The move comes after recent criticism over how little the gambling industry contributes to the prevention of problem gambling. In May it was revealed that gambling firms failed to hit the £10m target in voluntary donations to GambleAware, the UK’s leading gambling charity, despite the industry generating profits of around £14.5bn in 2018. Some operators were found to have donated less than £5 as their yearly contribution.

Tom Watson, the deputy Labour leader, said that the five companies “have shown leadership that is sorely lacking in some parts of the industry”. However, he added that the small donations by other firms were “completely unacceptable and deliberately insulting to those leading players”.

Watson, who reaffirmed his stance that a mandatory levy should be introduced, also said that “[despite the change] we will still have inadequate regulation and a gambling act that is outdated and not fit for the digital age”.

Jeremy Wright, Secretary of State for Digital, Culture, Media and Sport, commented that the government will “monitor closely the progress of these new measures”. Wright also said that he understood the argument for a mandatory levy and stated that “the government will not hesitate to take further action to protect people from gambling-related harm.”

The call for a mandatory levy and other proposed gambling regulation is believed to be a key motivation behind the voluntary increase. Simon Stevems, NHS England chief executive, has also recently warned gambling operators that a tax could be introduced to fund treatment.

When the BBC initially reported plans for the voluntary increase last month, a source said that: “The industry is on a precipice – if we don’t get ahead of this, we will end up where the alcohol industry was 10 years ago and tobacco 30 years ago. The fear is that we face a ban on touchline advertising or football shirt sponsorship.”

In addition to criticism for its low contributions, the industry came under heavy scrutiny for its resistance to the government’s attempts to reduce the bet limits of fixed odds betting terminals, which were eventually reduced from £100 to £2.

Failure to prevent problem gamblers and minors accessing services have also contributed to the industry’s poor public image and resulted in the UK Gambling Commission introducing new identity verification measures.
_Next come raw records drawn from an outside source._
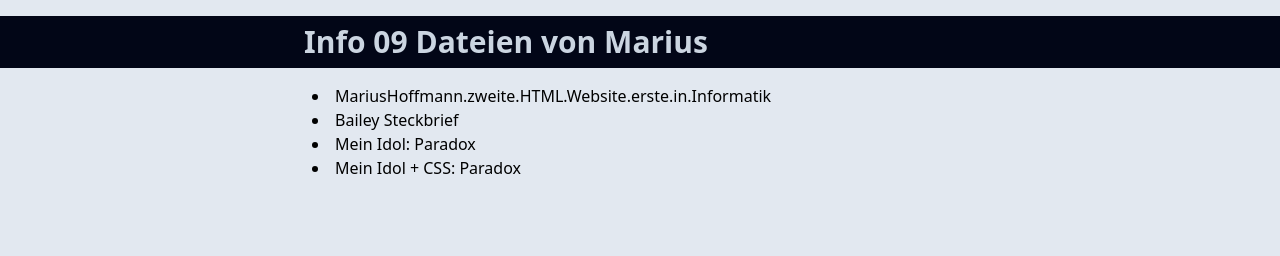
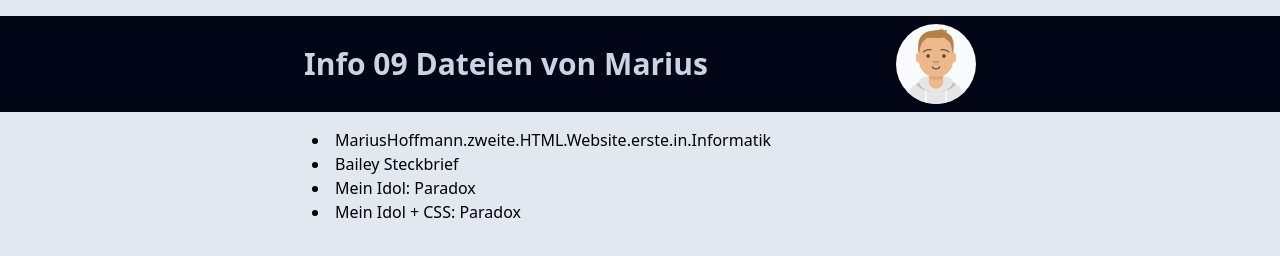
Before and after one commit to novaover9000/info09, a website: page src/index.html in a window 1280 px wide. Drawn offline with Linux system fonts and the light colour scheme.

Commit message:
chore: add avatar

```diff
--- a/src/index.html
+++ b/src/index.html
@@ -23,10 +23,17 @@
 
   <body class="bg-slate-200">
     <div class="bg-slate-950 p-2 mt-4">
-      <div class="max-w-2xl m-auto">
-        <h1 class="text-3xl font-bold text-slate-300">
+      <div class="max-w-2xl m-auto flex flex-row justify-between items-center">
+        <div class="text-3xl font-bold text-slate-300">
           Info 09 Dateien von Marius
-        </h1>
+        </div>
+        <div class="text-3xl font-bold text-slate-300">
+          <img
+            class="w-20 h-20 bg-slate-50 rounded-full"
+            src="./assets/marius.png"
+            alt="Avatar Marius"
+          />
+        </div>
       </div>
     </div>
     <div class="mt-4 px-2 max-w-2xl m-auto">
```
Also changed, not shown: src/assets/marius.png (added), src/output.css.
Marc Etches, chief executive of GambleAware, welcomed the voluntary increase, telling the BBC that “it’s essential there is sufficient funding to provide for treatment and support for both problem gamblers and for those who are ‘at risk’ – particularly the young and vulnerable.”

“It is vital that we work closely with the commission, government and other organisations to ensure that operators continue to focus on making gambling products safer, and that treatment and support is properly funded”, Etches added.

Jeremy Wright has said that the government will “encourage the wider industry to step up”, though it remains to be seen whether other gambling operators will follow suit and raise their contributions.